Google+ Cinema Viewfinder: Birthday Grab Bag

Friday, June 25, 2010

Birthday Grab Bag

by Tony Dayoub

It's my birthday, which I share not because I want you to leave me some mushy comment (that's what Facebook is for), but because it's my way of saying this post is going to be written in the spirit of this special day. That is, I could write about the Seventies gem Five Easy Pieces (1970), which I saw last night at Atlanta's historic movie palace, the Plaza Theatre, in a restored print celebrating the film's 40th anniversary; or some marvelous presents I received today, Criterion's Blu-rays of 8 1/2 (1963) and Red Desert (1964), as well as the Blu-ray of Hitchcock's classic, North by Northwest (1959); all beautiful films which deserve deeper thoughts than I'm willing to bring forth today. Instead, I'll save those for the near future because today, I'm just kicking back, dashing off some quick notes on some of the other gifts I got today which, though excellent in every way, don't really deserve something epic in the way of critical consideration.

The first gift I received was a screener for Tuesday's big new DVD release, Hot Tub Time Machine (2010), given to me by MGM Home Entertainment (who were completely unaware it was my birthday). I might have bitched about the annoying anti-piracy label which pops up randomly on each of the four corners of the screen from time to time. But why bother? This movie is the prime example of one you can completely enjoy while having a conversation, reading a book, or reminiscing about the era it depicts while you lay in your bed with your spouse, all of which I did two nights ago. Obnoxiously funny (mostly due to Rob Corddry), Hot Tub Time Machine is a movie aware of its titular shortcomings, and it wallows in them, recreating the crap-tastic "ski-resort sex comedy" (i.e., the similarly title-challenged Hot Dog... The Movie) genre stylings it pokes fun at quite expertly. Simultaneously a total waste of time and utterly hilarious, I am not reluctant to say it's worth a look.

The Warner Archive Collection gifted me, also ignorant of the special occasion.
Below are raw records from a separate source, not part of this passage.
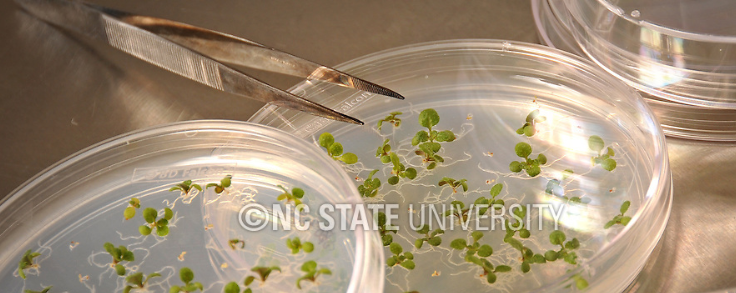
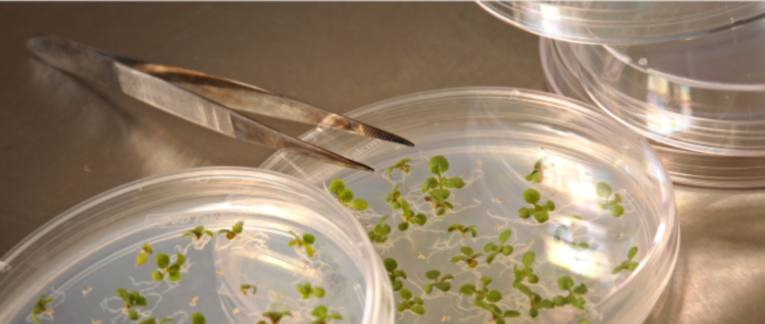
images

diff --git a/assets/js/app.js b/assets/js/app.js
@@ -29,23 +29,28 @@ $(document).ready(function() {
     ];
 
     var events = [
-        { name: "Samantha Case - Sirius Li Lab", date: "May 4th, 2018", time: "3:00 pm - room 2212, Garnder Hall", season: "Spring 2018", desc: "Coffee/Cookies"},
-        { name: "Natalie Clark - Sozzani Lab", date: "May 11th, 2018", time: "3:00pm - room 2212, Gardner Hall", season: "Spring 2018", desc: "Coffee/Cookies"},
-        { name: "Jigar Desai - Colleen Doherty Lab", date: "May 18th, 2018", time: "3:00pm - room 2212, Gardner Hall", season: "Spring 2018", desc: "Coffee/Cookies"},
-        { name: "Ann Loraine - INTRYNSyC", date: "May 25th, 2018", time: "3:00pm - room 2212, Gardner Hall", season: "Spring 2018", desc: "Pizza/Drinks"},
-        { name: "Imani Madison - Long Lab", date: "June 1st, 2018", time: "3:00pm - room 2212, Gardner Hall", season: "Summer 2018", desc: "Coffee/Cookies"},
-        { name: "Ben Graham - Candace Haigler Lab", date: "June 8th, 2018", time: "3:00pm - room 2212, Gardner Hall", season: "Summer 2018", desc: "Coffee/Cookies"},
-        { name: "Saet-byul Kim - Balint-Kurti Lab", date: "June 15th, 2018", time: "3:00pm - room 2212, Gardner Hall", season: "Summer 2018", desc: "Coffee/Cookies"},        
-        { name: "Brian Sullivan - Bob Franks Lab", date: "June 22nd, 2018", time: "3:00pm - room 2212, Gardner Hall", season: "Summer 2018", desc: "Coffee/Cookies"},
-        { name: "Ryan Sartor - Hollan Lab / ASPB", date: "July 6th, 2018", time: "3:00pm - room 2212, Gardner Hall", season: "Summer 2018", desc: "Coffee/Cookies"},
-        { name: "Donna Liebelt - Colleen Doherty Lab", date: "July 13th, 2018", time: "3:00pm - room 2212, Gardner Hall", season: "Summer 2018", desc: "Coffee/Cookies"}
+        { name: "Jigar Desai - Colleen Doherty Lab", date: "May 18th, 2018", time: "3:00 p.m. - room 2212, Gardner Hall", season: "Spring 2018", desc: "Coffee/Cookies"},
+        { name: "Ann Loraine - INTRYNSyC", date: "May 25th, 2018", time: "3:00 p.m. - room 2212, Gardner Hall", season: "Spring 2018", desc: "Pizza/Drinks"},
+        { name: "Imani Madison - Long Lab", date: "June 1st, 2018", time: "3:00 p.m. - room 2212, Gardner Hall", season: "Summer 2018", desc: "Coffee/Cookies"},
+        { name: "Ben Graham - Candace Haigler Lab", date: "June 8th, 2018", time: "3:00 p.m. - room 2212, Gardner Hall", season: "Summer 2018", desc: "Coffee/Cookies"},
+        { name: "Saet-byul Kim - Balint-Kurti Lab", date: "June 15th, 2018", time: "3:00 p.m. - room 2212, Gardner Hall", season: "Summer 2018", desc: "Coffee/Cookies"},        
+        { name: "Brian Sullivan - Bob Franks Lab", date: "June 22nd, 2018", time: "3:00 p.m. - room 2212, Gardner Hall", season: "Summer 2018", desc: "Coffee/Cookies"},
+        { name: "Ryan Sartor - Hollan Lab / ASPB", date: "July 6th, 2018", time: "3:00 p.m. - room 2212, Gardner Hall", season: "Summer 2018", desc: "Coffee/Cookies"},
+        { name: "Donna Liebelt - Colleen Doherty Lab", date: "July 13th, 2018", time: "3:00 p.m. - room 2212, Gardner Hall", season: "Summer 2018", desc: "Coffee/Cookies"},
+        { name: "John McDowell - INTRINSyC", date: "July 20th, 2018", time: "3:00 p.m. - room 2212, Gardner Hall", season: "Summer 2018", desc: "Pizza/Dinks"},
+        { name: "Summer REU Students", date: "All Labs", time: "3:00 p.m. - room 2212, Gardner Hall", season: "Summer 2018", desc: ""}
+        // { name: "", date: "", time: "", season: "", desc: ""},
+        // { name: "", date: "", time: "", season: "", desc: ""},
+        // { name: "", date: "", time: "", season: "", desc: ""},
+        // { name: "", date: "", time: "", season: "", desc: ""},
+    
     ];
 
     function labsDisplay() {
         //loop through labs and display image, title, links
         for (var i = 0; i < memberLabs.length; i++) {
             //create card which holds image, title and links
-            var cardDiv = $("<div class='col-lg-3 col-md-4 col-sm-12'>");
+            var cardDiv = $("<div class='col-lg-3 col-md-4 col-sm-6 col-xs-12'>");
             var labCard = $("<div class='card member-card'>");
             var cardImage = $("<img class='card-img-top' src='" + memberLabs[i].labImg + "'>");
             // cardImage.html("<img class='card-img-top' src='http://www4.ncsu.edu/~jmalonso/Alonso-Stepanova_Photos_files/Lab2016_2.png'>");
@@ -75,6 +80,8 @@ $(document).ready(function() {
 
     function eventsDisplay() {
     	var season;
+        var date = $.now();
+        console.log(date);
         //loop through events and display them 
         for (var i = 0; i < events.length; i++) {
         	if (season !== events[i].season) {

diff --git a/events.html b/events.html
@@ -1,10 +1,9 @@
 <!DOCTYPE html>
 <html lang="en">
-
 <head>
     <meta charset="utf-8">
     <meta http-equiv="X-UA-Compatible" content="IE=edge">
-    <meta name="viewport" content="width=device-width, initial-scale=1">
+    <meta name="viewport" content="width=device-width, initial-scale=1, shrink-to-fit=no">
     <title>INTRINSyC Plant Biology</title>
     <!-- Bootstrap -->
     <link rel="stylesheet" href="https://maxcdn.bootstrapcdn.com/bootstrap/4.0.0/css/bootstrap.min.css" integrity="sha384-Gn5384xqQ1aoWXA+058RXPxPg6fy4IWvTNh0E263XmFcJlSAwiGgFAW/dAiS6JXm" crossorigin="anonymous">
@@ -19,7 +18,8 @@
 </head>
 
 <body>
-    <div id="ncstate-utility-bar showBrick=0"></div>
+    <!-- navbar as specified by NCSU -->
+    <div id="ncstate-utility-bar" class="ncstate-utility-bar gray" role="naviation" aria-label="NC State Brand Utility Bar"></div>
     <header>
         <nav>
             <ul class="nav justify-content-center">
@@ -35,21 +35,20 @@
             </ul>
         </nav>
     </header>
+
     <header class="landing-header">
-        <!-- <div class="container"> -->
-            <div class="row">
+        <div class="row">
             <div class="col-lg-6 top-section">
                 <h1>INTRINSyC <br>Plant Biology</h1>
-                <p><a href="index.html" class="learn-link">Learn More</a></p>
             </div>
-            <div class="col-lg-6">
+            <div class="col-lg-6 img-header">
                 <picture>
-                    <img src="https://web.ncsu.edu/ncstate-theme-demo/wp-content/uploads/2014/06/copperwolves1.jpg" class="img-responsive" alt="INTRINSyC_Plant_Biology">
+                    <img src="assets/images/petri2.png" class="img-responsive" alt="INTRINSyC_Plant_Biology">
                 </picture>
             </div>
         </div>
-        <!-- </div> -->
     </header>
+
     <main>
         <div class="row">
             <div class="container">
@@ -61,10 +60,8 @@
                 </div>
             </div>
         </div>
-<!--         <div class="container calendar">
-            <iframe src="https://calendar.google.com/calendar/embed?src=j2bu650tg4dj9j7ijab3d9jnrg%40group.calendar.google.com&ctz=America%2FNew_York" style="border: 0" width="800" height="600" frameborder="0" scrolling="no"></iframe>
-        </div> -->
     </main>
+
     <footer>
         <div class="container main-footer">
             <div class="footer-address">
@@ -87,6 +84,7 @@
             </div>
         </div>
     </footer>
+
     <!-- jQuery (necessary for Bootstrap's JavaScript plugins) -->
     <script src="https://ajax.googleapis.com/ajax/libs/jquery/2.1.0/jquery.min.js"></script>
     <script src="https://code.jquery.com/jquery-3.2.1.slim.min.js" integrity="sha384-KJ3o2DKtIkvYIK3UENzmM7KCkRr/rE9/Qpg6aAZGJwFDMVNA/GpGFF93hXpG5KkN" crossorigin="anonymous"></script>

diff --git a/index.html b/index.html
@@ -4,7 +4,7 @@
 <head>
     <meta charset="utf-8">
     <meta http-equiv="X-UA-Compatible" content="IE=edge">
-    <meta name="viewport" content="width=device-width, initial-scale=1">
+    <meta name="viewport" content="width=device-width, initial-scale=1, shrink-to-fit=no">
     <title>INTRINSyC Plant Biology</title>
     <!-- Bootstrap -->
     <link rel="stylesheet" href="https://maxcdn.bootstrapcdn.com/bootstrap/4.0.0/css/bootstrap.min.css" integrity="sha384-Gn5384xqQ1aoWXA+058RXPxPg6fy4IWvTNh0E263XmFcJlSAwiGgFAW/dAiS6JXm" crossorigin="anonymous">
@@ -19,6 +19,7 @@
 </head>
 
 <body>
+    <!-- navbar as specified by NCSU -->
     <div id="ncstate-utility-bar" class="ncstate-utility-bar gray" role="naviation" aria-label="NC State Brand Utility Bar"></div>
     <header>
         <nav>
@@ -36,18 +37,16 @@
         </nav>
     </header>
     <header class="landing-header">
-        <!-- <div class="container"> -->
         <div class="row">
             <div class="col-lg-6 top-section">
                 <h1>INTRINSyC <br>Plant Biology</h1>
             </div>
-            <div class="col-lg-6">
+            <div class="col-lg-6 img-header">
                 <picture>
                     <img src="assets/images/petri2.png" class="img-responsive" alt="INTRINSyC_Plant_Biology">
                 </picture>
             </div>
         </div>
-        <!-- </div> -->
     </header>
     <main>
         <div class="row">
@@ -78,16 +77,6 @@
                 <button type="button" class="btn"><a href="#">
                         <span class="glyphicon glyphicon-twitter"></span>
                     Twitter</a></button>
-                <!--                 <li>
-                    <a href="#">
-                        <span class="glyphicon glyphicon-fb"></span>
-                    Facebook</a>
-                </li>
-                <li>
-                    <a href="#">
-                        <span class="glyphicon glyphicon-twitter"></span>
-                    Twitter</a>
-                </li> -->
             </div>
         </div>
         <div class="sub-footer">

diff --git a/memberlabs.html b/memberlabs.html
@@ -4,7 +4,7 @@
 <head>
     <meta charset="utf-8">
     <meta http-equiv="X-UA-Compatible" content="IE=edge">
-    <meta name="viewport" content="width=device-width, initial-scale=1">
+    <meta name="viewport" content="width=device-width, initial-scale=1, shrink-to-fit=no">
     <title>INTRINSyC Plant Biology</title>
     <!-- Bootstrap -->
     <link rel="stylesheet" href="https://maxcdn.bootstrapcdn.com/bootstrap/4.0.0/css/bootstrap.min.css" integrity="sha384-Gn5384xqQ1aoWXA+058RXPxPg6fy4IWvTNh0E263XmFcJlSAwiGgFAW/dAiS6JXm" crossorigin="anonymous">
@@ -19,7 +19,8 @@
 </head>
 
 <body>
-    <div id="ncstate-utility-bar showBrick=0"></div>
+    <!-- navbar as specified by NCSU -->
+    <div id="ncstate-utility-bar" class="ncstate-utility-bar gray" role="naviation" aria-label="NC State Brand Utility Bar"></div>
     <header>
         <nav>
             <ul class="nav justify-content-center">
@@ -36,19 +37,16 @@
         </nav>
     </header>
     <header class="landing-header">
-        <!-- <div class="container"> -->
         <div class="row">
-            <div class="col-lg-6 top-section">
+            <div class="col-lg-6 col-md-12 top-section">
                 <h1>INTRINSyC <br>Plant Biology</h1>
-                <p><a href="index.html" class="learn-link">Learn More</a></p>
             </div>
-            <div class="col-lg-6">
+            <div class="col-lg-6 col-md-12 img-header">
                 <picture>
-                    <img src="https://web.ncsu.edu/ncstate-theme-demo/wp-content/uploads/2014/06/copperwolves1.jpg" class="img-responsive" alt="INTRINSyC_Plant_Biology">
+                    <img src="assets/images/petri2.png" class="img-responsive" alt="INTRINSyC_Plant_Biology">
                 </picture>
             </div>
         </div>
-        <!-- </div> -->
     </header>
     <main>
         <div class="row">

diff --git a/assets/css/style.css b/assets/css/style.css
@@ -116,6 +116,10 @@ button a {
     display: block;
 }
 
+.img-header {
+    padding-left: 0px;
+}
+
 .event-card {
 	padding-left: 30px;
     margin-bottom: 40px;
Two on a Guillotine (1965) is a campy cult classic reminiscent of those gimmicky William Castle haunted house spook-fests which got more unintentional laughs than actual chills and have served as fodder for some lamentable recent remakes. What's not to love about Guillotine for this TV-baby? Directed by a pre-Cannon William Conrad, it stars a post-Hawaiian Eye Connie Stevens, a pre-Love Bug Dean Jones, and a pre-Batman Cesar Romero. Which is to say its too-earnest, noirish atmosphere is undercut by uneven second-shelf performances. Notably, it does contain the last score by the legendary Max Steiner (Gone with the Wind) did for Warner. Conrad's visual flair is also strongly supported by the crisp black-and-white photography of Sam Leavitt (Anatomy of a Murder), showcased pretty strongly by this newly remastered Manufactured-On-Demand DVD. Appearances by Parley Baer, John Hoyt, and Richard Kiel (Jaws in Moonraker) close the deal.

This next present is no joke. Bestowed by my lovely wife, the new Star Trek III: The Search for Spock double CD compiled by Film Score Monthly takes me back to my childhood. James Horner's soundtrack was the first one I ever purchased on vinyl, and I played it until I memorized every anticipated hiss or pop. But FSM's package bests the original not only because of the high fidelity CD-quality affords. it offers two distinct programs, one which duplicates the 44-minute original LP, and for the first time, a second 70-minute one which duplicates the complete score as heard in the film. One of Horner's best scores, the Klingon theme, is the most memorable for reasons that may surprise listeners. It was reworked very minimally for use in James Cameron's Aliens (1986) just two years later. Anyone who hasn't visited FSM's website is missing out on a mother lode of rare film scores worth checking out.

Anyway, that's it. Hope you enjoyed getting to know the more unusual corners my taste often runs to. To paraphrase my friend Chris Wadsworth's birthday message to me, May you have a Knight and Day-free weekend!


The Taxi Driver said...

Both Fellini and Antoinioni in one day. Sounds like a good birthday to me. Have a good one.

Tony Dayoub said...

Thanks, Mike. Glad to see you here again.

Sam juliano said...

The blu-ray gifts are of course reason in themselves for celebration, but I certainly envy that FIVE EASY PIECES screening at the movie palace, as it's a movie I've long adored, dating back to it's original release when I was an impressionable teenager.

Anyway, have a great day. You only get these once a year! Ha!